Château Haut Piquat, owned by Jean Pierre Rivière, enjoys a beautiful environment. The beautiful golden stone house sits atop a small hill and has just been restored in a particularly successful manner.
Just before entering the quiet town of Lussac, Château Haut Piquat is isolated from the rest of the world by huge trees. With its excellent neoclassical harmony, this house with reasonable velvet dimensions opens on the terraces of 'à la française'. It also overlooks the 30-hectare vineyard, planted on plateaus and slopes with a slate and clay base. The viewing position offers the best sun exposure to this estate. The division of the noble grape varieties is harmonious: 75% Merlot, 15% Cabernet Sauvignon and 15% Cabernet Franc.
Jean Pierre RIVIERE bought this vineyard in the 1970s and immediately provided special care such as picking in crates, maturing in oak barrels, one third of which is new every three years, ensuring the quality of the average 200,000 bottles produced every year. Step by step, more investments and equipment work have made it increasingly modern: a new freezer was created in 1986 and equipped with a temperature control system, a storage corner in 1989, and a comfortable tasting room was added.
The entire production is bottled in the castle, and Haut Piquat wine is known for its generosity, beautiful color and great finesse; its quality is regularly reviewed by numerical medals. The wine is sold in the best French restaurants and is sold by their own company, along with the other Maison Rivière wines.
Jean-Pierre Rivière and his team make every effort to produce wines that are in accordance with the territory of Lussac Saint Emilion and use all its wealth. Passion expressed in the grapes, know-how acquired year after year, guided by the pursuit of quality in the purest respect for tradition.
With an area of 1 454 hectares, the vineyards of the Lussac Saint-Emilion are planted with valleys and high plateaus. The central part of Lussac Saint-Emilion is a chalk plateau covered with a thin layer of Perigord sand. The hills to the south are mostly clay and limestone, but more silty clay to the north

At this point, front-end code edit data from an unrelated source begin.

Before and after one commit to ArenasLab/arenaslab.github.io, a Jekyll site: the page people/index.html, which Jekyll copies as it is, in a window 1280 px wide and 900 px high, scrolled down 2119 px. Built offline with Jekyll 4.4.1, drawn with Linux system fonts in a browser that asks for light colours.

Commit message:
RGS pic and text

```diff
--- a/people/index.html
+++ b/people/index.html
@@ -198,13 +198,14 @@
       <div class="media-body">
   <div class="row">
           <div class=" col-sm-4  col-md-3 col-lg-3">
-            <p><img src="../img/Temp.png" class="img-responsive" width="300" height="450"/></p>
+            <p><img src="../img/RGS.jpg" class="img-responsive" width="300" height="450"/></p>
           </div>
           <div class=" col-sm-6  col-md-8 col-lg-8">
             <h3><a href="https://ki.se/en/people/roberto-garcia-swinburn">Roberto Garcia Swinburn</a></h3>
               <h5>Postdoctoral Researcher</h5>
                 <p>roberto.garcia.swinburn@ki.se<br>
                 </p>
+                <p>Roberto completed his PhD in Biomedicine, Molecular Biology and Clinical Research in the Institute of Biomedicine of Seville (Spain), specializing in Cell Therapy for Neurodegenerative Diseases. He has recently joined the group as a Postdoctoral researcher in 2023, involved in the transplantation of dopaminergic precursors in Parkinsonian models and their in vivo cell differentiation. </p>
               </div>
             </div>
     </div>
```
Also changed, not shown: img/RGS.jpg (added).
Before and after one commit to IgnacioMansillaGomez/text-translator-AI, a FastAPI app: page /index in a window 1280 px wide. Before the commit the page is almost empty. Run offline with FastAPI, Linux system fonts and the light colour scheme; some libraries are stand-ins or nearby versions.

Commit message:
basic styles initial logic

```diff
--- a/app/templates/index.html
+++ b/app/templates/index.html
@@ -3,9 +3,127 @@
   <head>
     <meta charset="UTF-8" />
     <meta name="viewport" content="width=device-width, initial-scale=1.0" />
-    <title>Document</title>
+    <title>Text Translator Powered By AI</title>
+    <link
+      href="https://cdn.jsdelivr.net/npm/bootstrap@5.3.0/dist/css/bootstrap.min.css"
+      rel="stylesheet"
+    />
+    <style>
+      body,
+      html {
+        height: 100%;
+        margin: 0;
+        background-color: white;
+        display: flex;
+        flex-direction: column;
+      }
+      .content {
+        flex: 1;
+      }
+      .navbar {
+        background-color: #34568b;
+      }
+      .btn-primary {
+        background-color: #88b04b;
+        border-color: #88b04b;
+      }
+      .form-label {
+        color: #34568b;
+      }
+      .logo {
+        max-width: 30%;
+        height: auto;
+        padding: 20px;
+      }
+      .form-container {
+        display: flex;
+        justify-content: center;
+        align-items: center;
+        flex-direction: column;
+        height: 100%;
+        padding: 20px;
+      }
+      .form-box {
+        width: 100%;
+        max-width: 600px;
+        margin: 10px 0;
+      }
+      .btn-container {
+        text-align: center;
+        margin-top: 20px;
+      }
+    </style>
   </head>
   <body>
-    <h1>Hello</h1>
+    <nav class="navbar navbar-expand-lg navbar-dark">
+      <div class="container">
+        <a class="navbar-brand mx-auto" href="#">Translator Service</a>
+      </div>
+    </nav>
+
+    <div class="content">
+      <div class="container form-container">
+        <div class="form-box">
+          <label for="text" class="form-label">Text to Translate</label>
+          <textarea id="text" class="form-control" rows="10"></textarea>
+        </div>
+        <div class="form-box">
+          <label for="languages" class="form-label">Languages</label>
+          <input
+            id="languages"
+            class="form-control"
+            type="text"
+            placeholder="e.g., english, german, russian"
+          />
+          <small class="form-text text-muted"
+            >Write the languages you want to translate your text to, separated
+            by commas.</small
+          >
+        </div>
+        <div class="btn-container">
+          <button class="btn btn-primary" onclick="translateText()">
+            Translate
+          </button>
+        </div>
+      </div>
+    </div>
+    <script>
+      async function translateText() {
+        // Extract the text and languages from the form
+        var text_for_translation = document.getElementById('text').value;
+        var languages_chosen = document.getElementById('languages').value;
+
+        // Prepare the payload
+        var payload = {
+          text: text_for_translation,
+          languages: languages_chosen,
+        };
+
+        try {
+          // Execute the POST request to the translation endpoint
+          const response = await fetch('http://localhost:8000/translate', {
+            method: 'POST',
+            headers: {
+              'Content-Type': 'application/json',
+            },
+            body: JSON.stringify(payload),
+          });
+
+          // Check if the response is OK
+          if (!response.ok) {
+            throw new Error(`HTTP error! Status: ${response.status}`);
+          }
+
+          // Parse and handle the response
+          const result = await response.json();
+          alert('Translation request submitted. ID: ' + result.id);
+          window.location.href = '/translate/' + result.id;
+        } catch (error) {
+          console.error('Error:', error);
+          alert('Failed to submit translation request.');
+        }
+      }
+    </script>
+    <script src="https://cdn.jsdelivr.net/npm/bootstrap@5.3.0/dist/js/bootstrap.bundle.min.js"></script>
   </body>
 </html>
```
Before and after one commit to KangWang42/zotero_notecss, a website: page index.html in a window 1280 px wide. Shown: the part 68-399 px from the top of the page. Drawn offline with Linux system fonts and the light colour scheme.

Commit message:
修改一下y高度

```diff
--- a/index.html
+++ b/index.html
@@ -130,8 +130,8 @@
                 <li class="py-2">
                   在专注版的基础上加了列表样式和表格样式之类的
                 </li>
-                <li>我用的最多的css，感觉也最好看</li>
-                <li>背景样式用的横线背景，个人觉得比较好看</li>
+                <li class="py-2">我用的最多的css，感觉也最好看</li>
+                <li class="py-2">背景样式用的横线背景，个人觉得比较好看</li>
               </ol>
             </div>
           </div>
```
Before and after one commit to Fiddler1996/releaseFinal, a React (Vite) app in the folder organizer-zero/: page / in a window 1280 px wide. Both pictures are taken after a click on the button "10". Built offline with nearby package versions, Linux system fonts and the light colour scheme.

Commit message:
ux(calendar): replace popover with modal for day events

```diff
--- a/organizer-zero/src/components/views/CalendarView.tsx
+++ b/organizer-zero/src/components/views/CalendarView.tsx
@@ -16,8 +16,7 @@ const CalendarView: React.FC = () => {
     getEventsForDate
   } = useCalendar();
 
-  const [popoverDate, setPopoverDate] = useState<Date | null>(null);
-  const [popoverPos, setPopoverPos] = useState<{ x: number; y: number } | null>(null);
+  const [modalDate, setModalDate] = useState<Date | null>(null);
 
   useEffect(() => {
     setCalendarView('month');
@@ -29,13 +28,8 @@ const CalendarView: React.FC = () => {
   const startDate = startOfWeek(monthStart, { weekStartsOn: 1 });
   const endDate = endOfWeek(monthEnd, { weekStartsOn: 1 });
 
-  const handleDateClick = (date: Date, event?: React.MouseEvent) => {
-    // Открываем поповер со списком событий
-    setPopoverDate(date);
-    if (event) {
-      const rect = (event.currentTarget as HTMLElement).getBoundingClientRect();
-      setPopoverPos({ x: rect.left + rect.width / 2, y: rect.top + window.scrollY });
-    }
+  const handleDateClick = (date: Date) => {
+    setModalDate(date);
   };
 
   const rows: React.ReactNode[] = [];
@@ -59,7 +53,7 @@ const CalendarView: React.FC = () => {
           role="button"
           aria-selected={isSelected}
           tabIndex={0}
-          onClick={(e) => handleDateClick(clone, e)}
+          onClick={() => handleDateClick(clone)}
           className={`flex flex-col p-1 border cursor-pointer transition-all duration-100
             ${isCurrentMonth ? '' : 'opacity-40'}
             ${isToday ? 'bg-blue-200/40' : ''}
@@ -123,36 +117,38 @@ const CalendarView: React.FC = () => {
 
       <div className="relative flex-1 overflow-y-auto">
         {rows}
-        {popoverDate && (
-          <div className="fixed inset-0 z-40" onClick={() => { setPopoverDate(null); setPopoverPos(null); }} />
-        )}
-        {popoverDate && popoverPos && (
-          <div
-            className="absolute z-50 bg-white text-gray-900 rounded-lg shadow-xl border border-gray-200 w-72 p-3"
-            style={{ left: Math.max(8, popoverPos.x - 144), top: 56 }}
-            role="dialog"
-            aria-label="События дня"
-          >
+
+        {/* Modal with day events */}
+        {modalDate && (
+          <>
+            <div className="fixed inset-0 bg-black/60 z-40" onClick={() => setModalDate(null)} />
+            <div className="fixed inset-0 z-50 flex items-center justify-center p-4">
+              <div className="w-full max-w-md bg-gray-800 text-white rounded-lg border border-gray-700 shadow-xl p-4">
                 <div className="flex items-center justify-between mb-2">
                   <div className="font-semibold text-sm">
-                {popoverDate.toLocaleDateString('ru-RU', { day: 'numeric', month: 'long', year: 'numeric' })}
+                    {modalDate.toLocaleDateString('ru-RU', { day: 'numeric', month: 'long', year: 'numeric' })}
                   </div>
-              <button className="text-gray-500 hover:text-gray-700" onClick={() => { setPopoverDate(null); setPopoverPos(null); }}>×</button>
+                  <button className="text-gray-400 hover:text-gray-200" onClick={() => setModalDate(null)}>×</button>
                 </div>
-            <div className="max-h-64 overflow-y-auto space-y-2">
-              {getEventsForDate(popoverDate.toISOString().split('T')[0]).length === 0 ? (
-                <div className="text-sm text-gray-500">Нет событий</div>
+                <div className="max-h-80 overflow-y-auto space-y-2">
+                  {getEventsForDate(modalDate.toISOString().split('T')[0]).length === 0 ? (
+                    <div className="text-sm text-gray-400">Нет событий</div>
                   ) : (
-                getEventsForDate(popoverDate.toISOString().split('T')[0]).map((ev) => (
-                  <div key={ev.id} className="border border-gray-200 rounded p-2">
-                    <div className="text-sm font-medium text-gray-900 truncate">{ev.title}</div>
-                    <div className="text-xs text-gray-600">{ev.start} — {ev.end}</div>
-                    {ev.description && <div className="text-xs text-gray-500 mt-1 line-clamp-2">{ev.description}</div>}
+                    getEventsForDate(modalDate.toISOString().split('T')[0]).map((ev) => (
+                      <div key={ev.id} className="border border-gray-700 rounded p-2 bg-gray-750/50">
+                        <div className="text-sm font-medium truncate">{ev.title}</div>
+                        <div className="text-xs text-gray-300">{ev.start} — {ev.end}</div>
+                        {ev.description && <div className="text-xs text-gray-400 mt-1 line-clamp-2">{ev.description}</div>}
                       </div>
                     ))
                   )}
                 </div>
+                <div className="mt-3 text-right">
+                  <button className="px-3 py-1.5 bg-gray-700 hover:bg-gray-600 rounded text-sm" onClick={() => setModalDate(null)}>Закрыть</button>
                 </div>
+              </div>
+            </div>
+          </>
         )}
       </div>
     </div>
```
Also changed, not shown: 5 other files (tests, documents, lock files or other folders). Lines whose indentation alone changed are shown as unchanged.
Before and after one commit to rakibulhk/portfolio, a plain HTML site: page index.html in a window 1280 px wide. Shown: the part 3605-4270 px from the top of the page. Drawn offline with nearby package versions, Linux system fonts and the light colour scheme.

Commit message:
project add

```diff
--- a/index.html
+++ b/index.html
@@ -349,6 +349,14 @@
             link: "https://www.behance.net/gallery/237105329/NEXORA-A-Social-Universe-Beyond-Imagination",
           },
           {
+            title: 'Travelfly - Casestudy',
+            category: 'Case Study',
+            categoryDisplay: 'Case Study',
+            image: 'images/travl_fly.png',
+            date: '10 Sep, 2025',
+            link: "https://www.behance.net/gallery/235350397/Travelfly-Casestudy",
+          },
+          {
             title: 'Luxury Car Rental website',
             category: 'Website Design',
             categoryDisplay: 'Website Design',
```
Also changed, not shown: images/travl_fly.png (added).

The Saint-Emilion region benefits from the temperate maritime climate typical of the Bordeaux region. The general climate is particularly good for wine growing, as it is characterized by moderate temperature differences between summer and winter, with an annual average temperature of 12.8 ° C, with rainfall well distributed throughout the year. Hot summers, warm autumns and protection of the Dordogne and the island from the risk of frost, these factors all promote a perfect ripening of the fruit. However, this microclimate remains subject to climatic variations. From year to year, the differences in temperature and rainfall can be significant. The variation between wines of different vintages - an important characteristic of Bordeaux wines - is the result of this variability. Wine is often the best indicator of a given year's climatic conditions.